Climatic, demographic, economic, and ecological variability and trends — future uncertainties — are difficult to predict, prioritize and act upon. That’s why bottom-up approaches for vulnerability assessment and robust and flexible decision making are emerging. CRIDA is an approach that implements decision scaling and bottom-up vulnerability approaches through collaborative stepwise planning procedures and Adaptation Pathways. CRIDA aims at easy assimilation in the diverse decision-making processes in water management found across the world. It addresses the urgent need to better tailor decision-making under uncertainty to the practice of water management and to improve the capacity of stakeholders, decision makers, and technical water staff together.
CRIDA is specifically designed to support technical staff, stakeholders, and decision makers in implementing effective decisions under conditions of deep uncertainty. The scope is for practitioners working on site specific problem solving, such as water shortages and drought at a specific geographical locations in developing and highly vulnerable regions of the world. CRIDA is intended to serve as a framework to be modified for the needs of individual organizations or plans.
The table of contents will track the globally standardized planning cycle diagram shown here, illustrating the technical techniques and analysis. The document will also contain extended case studies where the methods have been applied in order to highlight the different points of the planning cycle, provide keys for success, and to include institutional and data limitations.
CRIDA has been featured in the recent publication Water Monographies: Water and Sustainable Development in a chapter on "Designing for Climate Confidence: Moving Beyond Uncertainty in Sustainable Water Management." A Spanish version is available here.
A downloadable PDF Pamphlet about CRIDA is available here.
A publication on a CRIDA case study in the Philippines has been published in Climate Services. It is available using the link below:

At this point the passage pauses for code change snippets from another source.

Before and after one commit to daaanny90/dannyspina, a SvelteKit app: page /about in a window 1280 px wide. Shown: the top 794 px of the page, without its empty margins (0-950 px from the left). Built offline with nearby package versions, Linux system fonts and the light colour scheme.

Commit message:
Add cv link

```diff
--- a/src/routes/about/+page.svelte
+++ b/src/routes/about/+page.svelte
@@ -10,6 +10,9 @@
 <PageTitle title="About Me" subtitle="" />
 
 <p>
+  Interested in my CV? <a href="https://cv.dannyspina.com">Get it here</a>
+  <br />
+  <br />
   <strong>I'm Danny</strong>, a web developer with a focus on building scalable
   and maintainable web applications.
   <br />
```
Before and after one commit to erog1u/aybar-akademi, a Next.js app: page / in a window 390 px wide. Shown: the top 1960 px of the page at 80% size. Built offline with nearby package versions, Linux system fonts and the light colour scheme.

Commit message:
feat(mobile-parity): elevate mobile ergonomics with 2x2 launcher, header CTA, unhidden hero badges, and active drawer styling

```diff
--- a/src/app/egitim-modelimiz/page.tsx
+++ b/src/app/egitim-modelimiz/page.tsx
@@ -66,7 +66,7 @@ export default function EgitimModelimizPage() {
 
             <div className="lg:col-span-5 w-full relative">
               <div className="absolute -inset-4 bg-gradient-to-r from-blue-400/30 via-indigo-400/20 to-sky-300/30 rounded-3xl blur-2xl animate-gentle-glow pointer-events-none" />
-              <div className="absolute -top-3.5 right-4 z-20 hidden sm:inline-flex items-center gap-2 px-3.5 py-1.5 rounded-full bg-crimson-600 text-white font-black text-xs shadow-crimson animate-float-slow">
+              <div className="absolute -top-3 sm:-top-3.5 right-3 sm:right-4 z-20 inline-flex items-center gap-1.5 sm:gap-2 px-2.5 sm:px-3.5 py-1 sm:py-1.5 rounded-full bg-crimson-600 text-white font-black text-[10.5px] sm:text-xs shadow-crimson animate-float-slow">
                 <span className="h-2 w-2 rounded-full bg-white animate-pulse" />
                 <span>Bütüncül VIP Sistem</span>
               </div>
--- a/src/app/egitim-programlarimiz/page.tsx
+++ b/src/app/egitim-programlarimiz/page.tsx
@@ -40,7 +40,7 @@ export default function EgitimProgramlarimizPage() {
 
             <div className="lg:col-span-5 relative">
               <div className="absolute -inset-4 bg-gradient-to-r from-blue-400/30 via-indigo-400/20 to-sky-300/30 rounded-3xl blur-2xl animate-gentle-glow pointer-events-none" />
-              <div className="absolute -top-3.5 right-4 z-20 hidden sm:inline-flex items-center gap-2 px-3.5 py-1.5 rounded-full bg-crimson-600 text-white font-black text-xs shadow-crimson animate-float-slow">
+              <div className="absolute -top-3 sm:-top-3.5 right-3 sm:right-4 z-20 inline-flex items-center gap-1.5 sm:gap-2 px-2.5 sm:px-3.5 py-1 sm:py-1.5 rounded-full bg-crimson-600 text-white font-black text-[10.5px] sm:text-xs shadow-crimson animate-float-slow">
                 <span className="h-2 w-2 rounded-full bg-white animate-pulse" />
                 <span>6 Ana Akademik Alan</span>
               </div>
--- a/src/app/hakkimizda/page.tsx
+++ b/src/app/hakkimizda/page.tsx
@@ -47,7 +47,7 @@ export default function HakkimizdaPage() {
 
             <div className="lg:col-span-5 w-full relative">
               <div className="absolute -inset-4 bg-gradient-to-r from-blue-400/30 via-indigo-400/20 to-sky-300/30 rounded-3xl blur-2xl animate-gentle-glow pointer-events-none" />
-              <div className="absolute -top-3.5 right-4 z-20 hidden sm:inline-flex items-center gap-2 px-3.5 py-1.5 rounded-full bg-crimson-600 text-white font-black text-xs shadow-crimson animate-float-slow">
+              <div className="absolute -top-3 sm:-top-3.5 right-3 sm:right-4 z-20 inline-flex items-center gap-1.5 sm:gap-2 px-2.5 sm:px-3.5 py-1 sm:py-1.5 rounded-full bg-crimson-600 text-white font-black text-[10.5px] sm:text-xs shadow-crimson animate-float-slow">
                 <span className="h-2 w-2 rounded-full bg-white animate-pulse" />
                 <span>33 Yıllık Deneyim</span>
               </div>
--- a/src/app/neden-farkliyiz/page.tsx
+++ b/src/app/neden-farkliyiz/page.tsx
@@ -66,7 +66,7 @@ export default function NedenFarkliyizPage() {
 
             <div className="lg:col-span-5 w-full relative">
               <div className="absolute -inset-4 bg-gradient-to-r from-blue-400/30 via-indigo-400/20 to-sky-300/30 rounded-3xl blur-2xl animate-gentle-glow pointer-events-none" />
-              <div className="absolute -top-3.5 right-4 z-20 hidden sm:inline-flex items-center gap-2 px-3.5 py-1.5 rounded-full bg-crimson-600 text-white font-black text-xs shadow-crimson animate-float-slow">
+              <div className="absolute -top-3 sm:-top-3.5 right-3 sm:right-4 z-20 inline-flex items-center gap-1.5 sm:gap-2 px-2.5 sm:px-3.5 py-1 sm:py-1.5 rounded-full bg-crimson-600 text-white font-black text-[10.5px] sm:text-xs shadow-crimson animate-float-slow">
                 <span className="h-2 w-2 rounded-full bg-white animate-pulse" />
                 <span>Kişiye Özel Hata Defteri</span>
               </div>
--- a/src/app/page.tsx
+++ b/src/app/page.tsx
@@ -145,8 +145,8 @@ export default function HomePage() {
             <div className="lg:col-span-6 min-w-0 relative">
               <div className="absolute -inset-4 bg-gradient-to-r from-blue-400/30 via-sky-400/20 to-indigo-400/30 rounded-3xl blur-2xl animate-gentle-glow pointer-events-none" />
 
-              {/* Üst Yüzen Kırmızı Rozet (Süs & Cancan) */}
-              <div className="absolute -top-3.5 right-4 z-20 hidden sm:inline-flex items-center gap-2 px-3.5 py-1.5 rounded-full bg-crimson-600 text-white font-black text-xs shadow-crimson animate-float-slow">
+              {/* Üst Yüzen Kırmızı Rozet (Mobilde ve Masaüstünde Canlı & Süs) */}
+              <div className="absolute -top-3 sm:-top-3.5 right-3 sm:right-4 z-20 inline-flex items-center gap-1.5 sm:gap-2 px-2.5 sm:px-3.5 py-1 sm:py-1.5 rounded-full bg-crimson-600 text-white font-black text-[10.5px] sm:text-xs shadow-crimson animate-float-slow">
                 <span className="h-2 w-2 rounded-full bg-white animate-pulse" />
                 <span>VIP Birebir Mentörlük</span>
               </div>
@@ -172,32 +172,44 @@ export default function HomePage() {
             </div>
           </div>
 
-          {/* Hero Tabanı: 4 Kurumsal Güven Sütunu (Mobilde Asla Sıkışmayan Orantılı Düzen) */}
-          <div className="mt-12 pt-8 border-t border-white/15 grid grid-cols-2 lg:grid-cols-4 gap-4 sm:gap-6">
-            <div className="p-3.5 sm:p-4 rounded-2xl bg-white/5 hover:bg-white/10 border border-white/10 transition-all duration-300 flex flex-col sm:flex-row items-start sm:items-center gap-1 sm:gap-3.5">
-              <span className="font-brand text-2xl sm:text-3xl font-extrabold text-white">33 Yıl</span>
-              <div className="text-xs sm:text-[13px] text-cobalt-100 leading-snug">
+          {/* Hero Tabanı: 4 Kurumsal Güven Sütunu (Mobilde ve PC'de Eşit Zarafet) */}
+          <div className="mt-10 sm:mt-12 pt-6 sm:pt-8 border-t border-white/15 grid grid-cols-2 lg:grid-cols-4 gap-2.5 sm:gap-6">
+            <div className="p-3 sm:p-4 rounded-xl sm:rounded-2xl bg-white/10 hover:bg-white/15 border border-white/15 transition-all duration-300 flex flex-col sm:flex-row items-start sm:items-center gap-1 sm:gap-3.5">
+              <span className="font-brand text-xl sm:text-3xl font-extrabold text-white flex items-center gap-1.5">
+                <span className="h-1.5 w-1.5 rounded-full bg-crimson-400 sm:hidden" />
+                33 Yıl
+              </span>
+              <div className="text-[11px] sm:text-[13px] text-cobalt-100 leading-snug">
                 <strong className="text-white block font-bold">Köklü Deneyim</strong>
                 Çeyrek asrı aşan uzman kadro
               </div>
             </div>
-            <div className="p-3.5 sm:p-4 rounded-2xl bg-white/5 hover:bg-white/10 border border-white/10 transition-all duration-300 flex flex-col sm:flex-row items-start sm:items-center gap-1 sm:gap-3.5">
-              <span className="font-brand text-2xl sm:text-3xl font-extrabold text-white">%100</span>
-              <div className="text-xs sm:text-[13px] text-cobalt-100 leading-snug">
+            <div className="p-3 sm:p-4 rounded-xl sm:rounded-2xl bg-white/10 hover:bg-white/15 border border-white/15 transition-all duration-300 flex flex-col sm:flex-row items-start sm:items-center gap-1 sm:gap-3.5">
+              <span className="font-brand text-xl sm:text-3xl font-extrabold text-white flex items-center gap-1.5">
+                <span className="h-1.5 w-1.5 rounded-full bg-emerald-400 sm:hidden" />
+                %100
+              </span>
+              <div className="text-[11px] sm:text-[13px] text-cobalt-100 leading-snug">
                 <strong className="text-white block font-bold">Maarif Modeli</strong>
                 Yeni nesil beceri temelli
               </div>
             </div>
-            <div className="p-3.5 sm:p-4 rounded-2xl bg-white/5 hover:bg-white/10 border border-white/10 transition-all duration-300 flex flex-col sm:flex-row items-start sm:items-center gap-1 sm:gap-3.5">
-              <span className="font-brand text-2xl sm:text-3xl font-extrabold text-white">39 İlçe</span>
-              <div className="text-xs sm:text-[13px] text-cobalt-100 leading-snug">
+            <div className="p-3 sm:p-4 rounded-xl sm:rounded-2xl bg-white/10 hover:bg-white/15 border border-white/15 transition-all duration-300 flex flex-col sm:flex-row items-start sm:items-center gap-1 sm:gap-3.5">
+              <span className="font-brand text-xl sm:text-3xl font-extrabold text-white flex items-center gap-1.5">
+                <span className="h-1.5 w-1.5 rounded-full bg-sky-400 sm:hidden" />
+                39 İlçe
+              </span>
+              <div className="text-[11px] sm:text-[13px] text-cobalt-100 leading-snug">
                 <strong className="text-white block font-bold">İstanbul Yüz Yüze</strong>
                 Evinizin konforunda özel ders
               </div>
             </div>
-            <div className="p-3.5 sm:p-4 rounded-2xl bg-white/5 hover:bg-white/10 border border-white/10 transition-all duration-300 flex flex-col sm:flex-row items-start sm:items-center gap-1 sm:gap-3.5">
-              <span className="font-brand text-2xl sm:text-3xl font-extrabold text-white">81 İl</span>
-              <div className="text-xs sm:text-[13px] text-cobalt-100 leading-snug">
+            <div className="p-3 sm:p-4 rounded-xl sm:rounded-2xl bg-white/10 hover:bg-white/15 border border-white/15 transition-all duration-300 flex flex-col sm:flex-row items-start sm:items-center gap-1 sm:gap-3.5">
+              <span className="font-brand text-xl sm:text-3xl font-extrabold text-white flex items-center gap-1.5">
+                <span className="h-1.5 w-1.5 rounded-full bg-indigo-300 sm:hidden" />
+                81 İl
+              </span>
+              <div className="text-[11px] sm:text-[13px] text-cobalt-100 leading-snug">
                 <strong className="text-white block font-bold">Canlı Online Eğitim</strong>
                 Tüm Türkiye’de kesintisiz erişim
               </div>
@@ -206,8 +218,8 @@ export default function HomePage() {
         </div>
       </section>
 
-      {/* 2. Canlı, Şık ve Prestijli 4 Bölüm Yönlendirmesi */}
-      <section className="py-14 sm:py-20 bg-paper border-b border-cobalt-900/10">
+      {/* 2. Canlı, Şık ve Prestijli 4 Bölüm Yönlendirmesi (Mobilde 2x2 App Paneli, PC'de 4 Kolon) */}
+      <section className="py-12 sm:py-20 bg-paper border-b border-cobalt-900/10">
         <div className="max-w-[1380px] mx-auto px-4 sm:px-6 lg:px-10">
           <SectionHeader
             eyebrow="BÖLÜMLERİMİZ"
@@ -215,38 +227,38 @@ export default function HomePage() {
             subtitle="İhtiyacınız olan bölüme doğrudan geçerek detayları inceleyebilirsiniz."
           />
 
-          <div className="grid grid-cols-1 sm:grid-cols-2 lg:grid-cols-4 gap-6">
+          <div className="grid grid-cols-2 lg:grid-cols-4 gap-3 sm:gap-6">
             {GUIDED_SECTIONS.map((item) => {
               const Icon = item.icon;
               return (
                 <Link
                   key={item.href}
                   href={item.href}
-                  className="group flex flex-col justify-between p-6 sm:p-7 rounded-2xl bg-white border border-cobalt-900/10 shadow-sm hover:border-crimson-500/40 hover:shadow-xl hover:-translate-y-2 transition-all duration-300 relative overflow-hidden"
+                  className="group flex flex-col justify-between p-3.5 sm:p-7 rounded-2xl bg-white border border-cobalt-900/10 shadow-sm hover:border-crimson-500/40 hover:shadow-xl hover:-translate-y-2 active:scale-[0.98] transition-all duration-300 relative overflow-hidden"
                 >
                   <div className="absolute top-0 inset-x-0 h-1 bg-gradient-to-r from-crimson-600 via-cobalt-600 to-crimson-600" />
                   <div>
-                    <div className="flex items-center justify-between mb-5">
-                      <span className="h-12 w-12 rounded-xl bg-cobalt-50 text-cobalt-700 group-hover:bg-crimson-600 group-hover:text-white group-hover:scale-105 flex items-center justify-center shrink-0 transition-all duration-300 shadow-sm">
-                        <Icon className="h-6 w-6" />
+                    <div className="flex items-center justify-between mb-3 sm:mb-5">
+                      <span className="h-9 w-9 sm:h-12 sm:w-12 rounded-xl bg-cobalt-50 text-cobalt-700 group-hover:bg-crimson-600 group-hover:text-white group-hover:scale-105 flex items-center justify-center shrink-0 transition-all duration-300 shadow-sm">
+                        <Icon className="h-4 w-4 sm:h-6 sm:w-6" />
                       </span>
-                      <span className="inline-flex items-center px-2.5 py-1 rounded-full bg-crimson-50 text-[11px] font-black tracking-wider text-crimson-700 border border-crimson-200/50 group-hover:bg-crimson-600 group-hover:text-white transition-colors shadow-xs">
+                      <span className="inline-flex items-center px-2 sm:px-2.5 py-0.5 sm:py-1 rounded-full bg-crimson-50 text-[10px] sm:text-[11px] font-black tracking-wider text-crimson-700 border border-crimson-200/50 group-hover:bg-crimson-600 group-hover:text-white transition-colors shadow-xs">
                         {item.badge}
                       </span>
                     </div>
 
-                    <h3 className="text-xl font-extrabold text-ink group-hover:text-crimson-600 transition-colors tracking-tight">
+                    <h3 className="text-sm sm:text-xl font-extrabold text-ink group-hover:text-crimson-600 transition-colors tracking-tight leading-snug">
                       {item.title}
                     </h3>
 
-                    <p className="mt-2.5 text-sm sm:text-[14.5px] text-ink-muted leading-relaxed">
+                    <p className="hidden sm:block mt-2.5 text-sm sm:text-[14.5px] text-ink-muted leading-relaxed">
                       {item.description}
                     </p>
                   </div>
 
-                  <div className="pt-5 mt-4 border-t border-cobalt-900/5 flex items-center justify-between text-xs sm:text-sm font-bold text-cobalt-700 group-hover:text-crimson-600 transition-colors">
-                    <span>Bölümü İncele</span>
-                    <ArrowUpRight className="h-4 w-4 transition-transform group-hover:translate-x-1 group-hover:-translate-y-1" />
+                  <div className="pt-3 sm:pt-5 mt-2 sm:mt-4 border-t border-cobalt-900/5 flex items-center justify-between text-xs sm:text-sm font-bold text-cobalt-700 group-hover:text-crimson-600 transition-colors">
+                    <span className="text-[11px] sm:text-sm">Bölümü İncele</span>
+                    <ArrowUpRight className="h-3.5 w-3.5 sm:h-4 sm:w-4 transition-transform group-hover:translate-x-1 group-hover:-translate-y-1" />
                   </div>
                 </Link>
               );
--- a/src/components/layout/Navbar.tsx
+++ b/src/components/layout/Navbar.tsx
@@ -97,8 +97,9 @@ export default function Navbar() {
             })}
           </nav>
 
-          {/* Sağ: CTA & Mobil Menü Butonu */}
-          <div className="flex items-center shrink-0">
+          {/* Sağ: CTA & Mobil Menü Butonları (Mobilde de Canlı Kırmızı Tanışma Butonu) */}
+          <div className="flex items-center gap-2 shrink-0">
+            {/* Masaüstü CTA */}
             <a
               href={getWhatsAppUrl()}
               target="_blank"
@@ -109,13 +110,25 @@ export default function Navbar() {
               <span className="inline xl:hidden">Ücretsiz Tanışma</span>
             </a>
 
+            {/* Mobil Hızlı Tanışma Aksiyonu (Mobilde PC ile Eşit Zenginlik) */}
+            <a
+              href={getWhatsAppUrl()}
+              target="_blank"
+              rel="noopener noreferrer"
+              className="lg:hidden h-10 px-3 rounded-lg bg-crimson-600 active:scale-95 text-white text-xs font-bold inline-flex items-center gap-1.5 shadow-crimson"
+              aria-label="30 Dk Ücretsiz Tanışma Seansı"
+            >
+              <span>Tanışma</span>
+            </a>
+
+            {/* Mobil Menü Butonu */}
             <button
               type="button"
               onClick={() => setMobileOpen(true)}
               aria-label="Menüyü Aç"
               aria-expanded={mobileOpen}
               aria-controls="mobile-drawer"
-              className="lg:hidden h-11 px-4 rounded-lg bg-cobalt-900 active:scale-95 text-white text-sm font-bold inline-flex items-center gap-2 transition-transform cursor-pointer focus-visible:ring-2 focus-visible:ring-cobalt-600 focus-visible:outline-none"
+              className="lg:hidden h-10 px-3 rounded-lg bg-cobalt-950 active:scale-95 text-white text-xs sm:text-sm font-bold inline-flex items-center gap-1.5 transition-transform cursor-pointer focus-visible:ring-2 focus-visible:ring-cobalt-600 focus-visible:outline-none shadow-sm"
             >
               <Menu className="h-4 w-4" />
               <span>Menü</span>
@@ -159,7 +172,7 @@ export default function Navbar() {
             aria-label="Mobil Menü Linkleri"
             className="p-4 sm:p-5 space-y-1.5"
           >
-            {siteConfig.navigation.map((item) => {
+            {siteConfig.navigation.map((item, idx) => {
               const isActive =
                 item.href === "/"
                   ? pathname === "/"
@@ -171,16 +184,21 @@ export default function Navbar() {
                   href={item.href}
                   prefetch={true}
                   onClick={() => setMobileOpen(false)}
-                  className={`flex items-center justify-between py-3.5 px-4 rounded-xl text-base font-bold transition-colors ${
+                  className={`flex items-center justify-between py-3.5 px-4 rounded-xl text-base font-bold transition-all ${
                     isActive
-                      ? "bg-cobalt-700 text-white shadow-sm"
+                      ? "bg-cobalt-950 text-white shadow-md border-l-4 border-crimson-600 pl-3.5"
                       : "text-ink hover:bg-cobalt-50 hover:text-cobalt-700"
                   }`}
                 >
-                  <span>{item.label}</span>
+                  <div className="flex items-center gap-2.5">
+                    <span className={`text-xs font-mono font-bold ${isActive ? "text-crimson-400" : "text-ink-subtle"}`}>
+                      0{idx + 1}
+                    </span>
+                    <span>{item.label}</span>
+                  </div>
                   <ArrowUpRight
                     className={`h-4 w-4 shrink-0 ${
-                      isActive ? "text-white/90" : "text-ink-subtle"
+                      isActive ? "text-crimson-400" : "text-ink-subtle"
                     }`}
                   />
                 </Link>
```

Gilroy, K. & Jeuken, A. (2018). Collaborative Risk Informed Decision Analysis: A water security case study in the Philippines. Climate Services. DOI: 10.1016/j.cliser.2018.04.002
Millennium Challenge Corporation has produced two great videos outlining the basic principles behind Decision Scaling, Adaptation Pathways, and CRIDA (below).
Overview of CRIDA
This fun and short video explains the tenants of Decision Scaling, Adaptation Pathways, and CRIDA. Learn how these approaches can be used by water managers to face uncertainty. (8:26)
CRIDA Case Study
This video presents a case study using Collaborative Risk Informed Decision Analysis (CRIDA). It walks viewers through the process in a step-by-step manner using the case of the Iolanda Water Treatment Plant in Zambia as an example. (10:30)
*To contact members of the CRIDA team, including the Editorial & Steering Committees, click here.
The Knowledge Platform is designed to promote and showcase an emerging set of approaches to water resources management that address climate change and other uncertainties -- increasing the use of "bottom-up approaches" through building capacity towards implementation, informing relevant parties, engaging in discussion, and creating new networks. This is an ongoing project of the Alliance for Global Water Adaptation (AGWA) funded by the World Bank Group.